I usually restrict myself to interviewing humans, however I recently overheard two koalas in a nearby tree. Hearing one koala is not unusual in the Adelaide Hills, but this was the first time I had heard two. I couldn’t resist the opportunity to record them.
Koalas look so cute and cuddly that it is difficult to believe they make such a low grunting sound. In fact, the pitch of the male koala’s grunt (around 20 Hz) is twenty times deeper than you would expect from an animal of its size. For a sound that low, you’d expect an animal the size of an elephant!
If you haven’t heard a male koala bellow, here’s a recording:
The distinctive sound of a female koala

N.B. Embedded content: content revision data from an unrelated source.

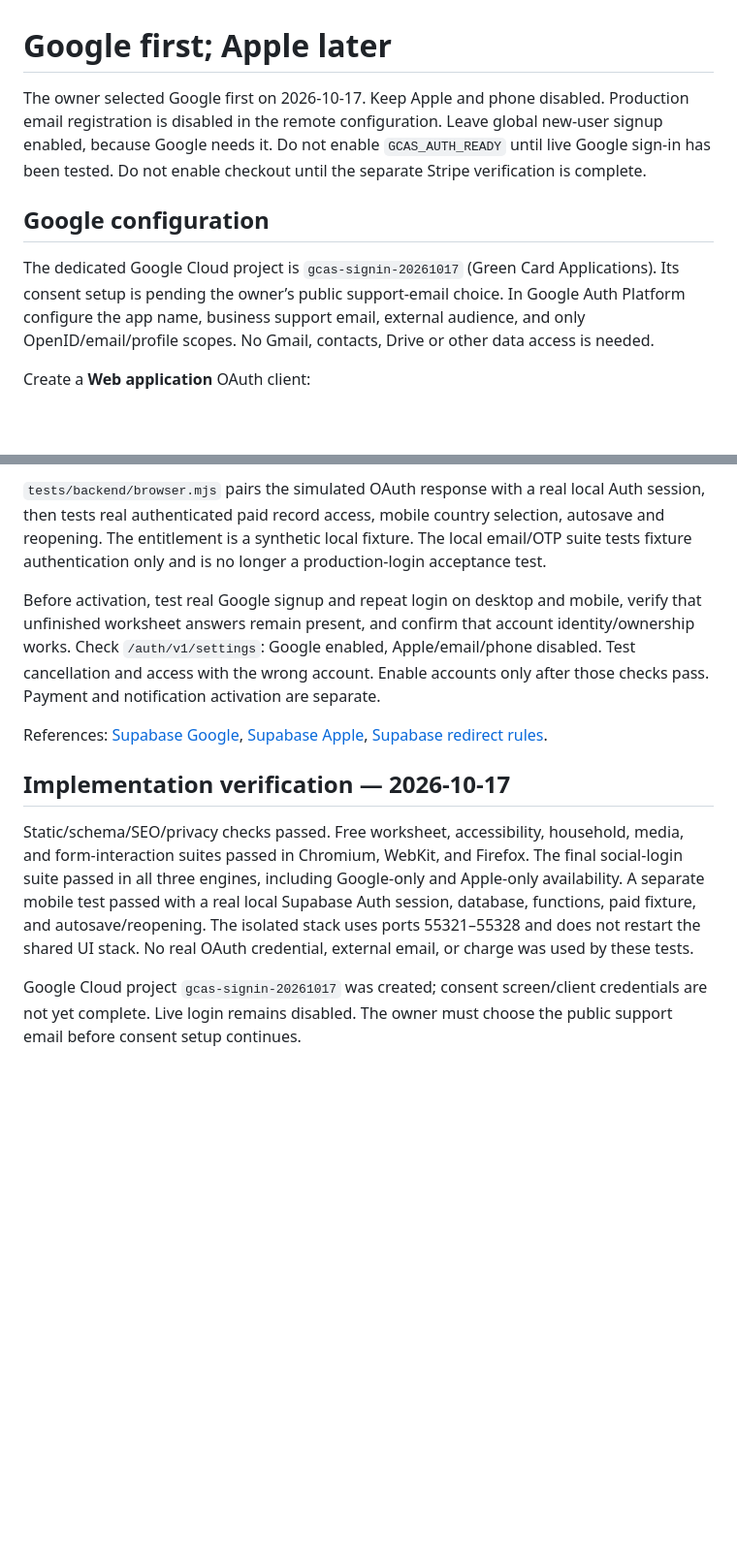
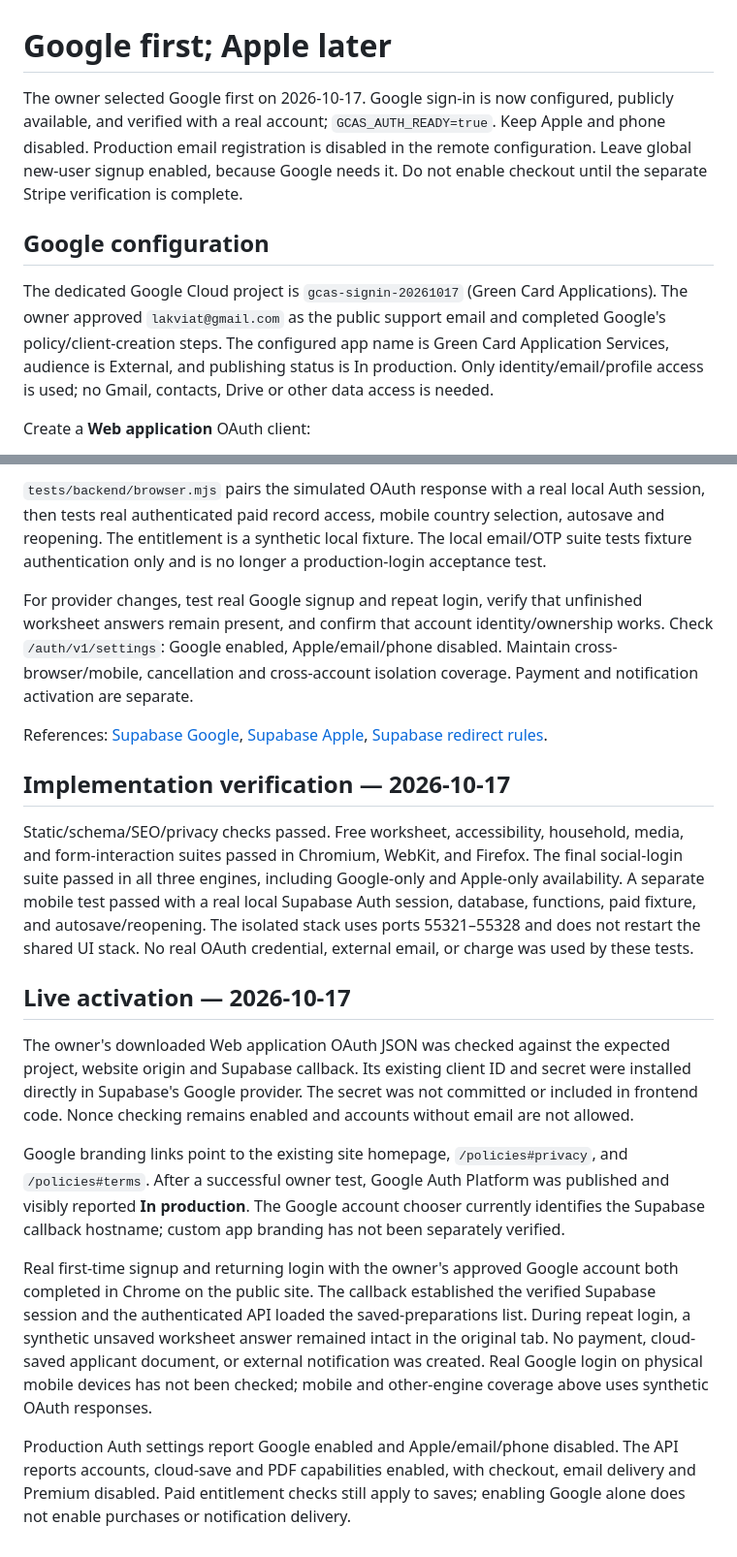
Before and after one commit to lakviat/greencardapplicationservices, a Markdown page: docs/rebuild/social-sign-in.md, 2 parts joined by grey strips. Shown at 97% size. Rendered like a GitHub page; blank space fills up the shorter version.

Commit message:
Document verified public Google sign-in activation

```diff
--- a/docs/rebuild/social-sign-in.md
+++ b/docs/rebuild/social-sign-in.md
@@ -1,10 +1,10 @@
 # Google first; Apple later
 
-The owner selected Google first on 2026-10-17. Keep Apple and phone disabled. Production email registration is disabled in the remote configuration. Leave global new-user signup enabled, because Google needs it. Do not enable `GCAS_AUTH_READY` until live Google sign-in has been tested. Do not enable checkout until the separate Stripe verification is complete.
+The owner selected Google first on 2026-10-17. Google sign-in is now configured, publicly available, and verified with a real account; `GCAS_AUTH_READY=true`. Keep Apple and phone disabled. Production email registration is disabled in the remote configuration. Leave global new-user signup enabled, because Google needs it. Do not enable checkout until the separate Stripe verification is complete.
 
 ## Google configuration
 
-The dedicated Google Cloud project is `gcas-signin-20261017` (Green Card Applications). Its consent setup is pending the owner’s public support-email choice. In Google Auth Platform configure the app name, business support email, external audience, and only OpenID/email/profile scopes. No Gmail, contacts, Drive or other data access is needed.
+The dedicated Google Cloud project is `gcas-signin-20261017` (Green Card Applications). The owner approved `lakviat@gmail.com` as the public support email and completed Google's policy/client-creation steps. The configured app name is Green Card Application Services, audience is External, and publishing status is In production. Only identity/email/profile access is used; no Gmail, contacts, Drive or other data access is needed.
 
 Create a **Web application** OAuth client:
 
@@ -31,7 +31,7 @@ Requires an active Apple Developer membership, primary App ID with Sign in with
 
 `tests/backend/browser.mjs` pairs the simulated OAuth response with a real local Auth session, then tests real authenticated paid record access, mobile country selection, autosave and reopening. The entitlement is a synthetic local fixture. The local email/OTP suite tests fixture authentication only and is no longer a production-login acceptance test.
 
-Before activation, test real Google signup and repeat login on desktop and mobile, verify that unfinished worksheet answers remain present, and confirm that account identity/ownership works. Check `/auth/v1/settings`: Google enabled, Apple/email/phone disabled. Test cancellation and access with the wrong account. Enable accounts only after those checks pass. Payment and notification activation are separate.
+For provider changes, test real Google signup and repeat login, verify that unfinished worksheet answers remain present, and confirm that account identity/ownership works. Check `/auth/v1/settings`: Google enabled, Apple/email/phone disabled. Maintain cross-browser/mobile, cancellation and cross-account isolation coverage. Payment and notification activation are separate.
 
 References: [Supabase Google](https://supabase.com/docs/guides/auth/social-login/auth-google), [Supabase Apple](https://supabase.com/docs/guides/auth/social-login/auth-apple), [Supabase redirect rules](https://supabase.com/docs/guides/auth/redirect-urls).
 
@@ -39,4 +39,12 @@ References: [Supabase Google](https://supabase.com/docs/guides/auth/social-login
 
 Static/schema/SEO/privacy checks passed. Free worksheet, accessibility, household, media, and form-interaction suites passed in Chromium, WebKit, and Firefox. The final social-login suite passed in all three engines, including Google-only and Apple-only availability. A separate mobile test passed with a real local Supabase Auth session, database, functions, paid fixture, and autosave/reopening. The isolated stack uses ports 55321–55328 and does not restart the shared UI stack. No real OAuth credential, external email, or charge was used by these tests.
 
-Google Cloud project `gcas-signin-20261017` was created; consent screen/client credentials are not yet complete. Live login remains disabled. The owner must choose the public support email before consent setup continues.
+## Live activation — 2026-10-17
+
+The owner's downloaded Web application OAuth JSON was checked against the expected project, website origin and Supabase callback. Its existing client ID and secret were installed directly in Supabase's Google provider. The secret was not committed or included in frontend code. Nonce checking remains enabled and accounts without email are not allowed.
+
+Google branding links point to the existing site homepage, `/policies#privacy`, and `/policies#terms`. After a successful owner test, Google Auth Platform was published and visibly reported **In production**. The Google account chooser currently identifies the Supabase callback hostname; custom app branding has not been separately verified.
+
+Real first-time signup and returning login with the owner's approved Google account both completed in Chrome on the public site. The callback established the verified Supabase session and the authenticated API loaded the saved-preparations list. During repeat login, a synthetic unsaved worksheet answer remained intact in the original tab. No payment, cloud-saved applicant document, or external notification was created. Real Google login on physical mobile devices has not been checked; mobile and other-engine coverage above uses synthetic OAuth responses.
+
+Production Auth settings report Google enabled and Apple/email/phone disabled. The API reports accounts, cloud-save and PDF capabilities enabled, with checkout, email delivery and Premium disabled. Paid entitlement checks still apply to saves; enabling Google alone does not enable purchases or notification delivery.
```
Also changed, not shown: docs/rebuild/backend-plan.md (+10 -2 lines).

Now for the recording of the female and male koalas. It was made using a Sound Devices MixPre-3 digital recorder and Rode Lavalier lapel microphone. Since I was unable to scale the gum tree in complete darkness to attach the microphone to the koalas, the recording was made from a distance of around 25 metres.
Females make higher pitched sounds than the males; their vocalisations can be classified as bellows, snarls, and a collection of sounds that apparently indicate rejection: squeaks, wails, squawks and screams. The female in this recording is probably making these rejection sounds – they certainly don’t sound welcoming! Since the sound of the koalas tends to upset pet dogs, you can hear some barking in the distance too.
Koalas have unique vocal organs
Koalas have evolved an extra vocal organ (called velar vocal folds) to enable them to produce low sounds that would not otherwise be possible. These large extra folds are present in an oval opening in the soft palate, and connect the oral and nasal portions of the pharynx. They are shown in red in the figure. They are much larger than the usual laryngeal vocal folds (shown in green), that are found in all mammals. The velar vocal folds vibrate as air is sucked in through the nostrils. Koalas can change the length of the folds with different muscles, thereby creating the distinctive low sounds.
References and further reading:
- Charlton, B.D (2015) The Acoustic Structure and Information Content of Female Koala Vocal Signals. PLoS ONE 10(10): e0138670.
- Charlton, B.D. et al (2011) Perception of Male Caller Identity in Koalas (Phascolarctos cinereus): Acoustic Analysis and Playback Experiments. PLoS ONE 6(5): e20329.
- Charlton, B.D. et al (2013) Koalas use a novel vocal organ to produce unusually low-pitched mating calls. Current Biology 23(23), R1035-R1036.
- Fletcher, N.H. (2004) A simple frequency-scaling rule for animal communication. Journal of the Acoustical Society of America 115, 2334-2338.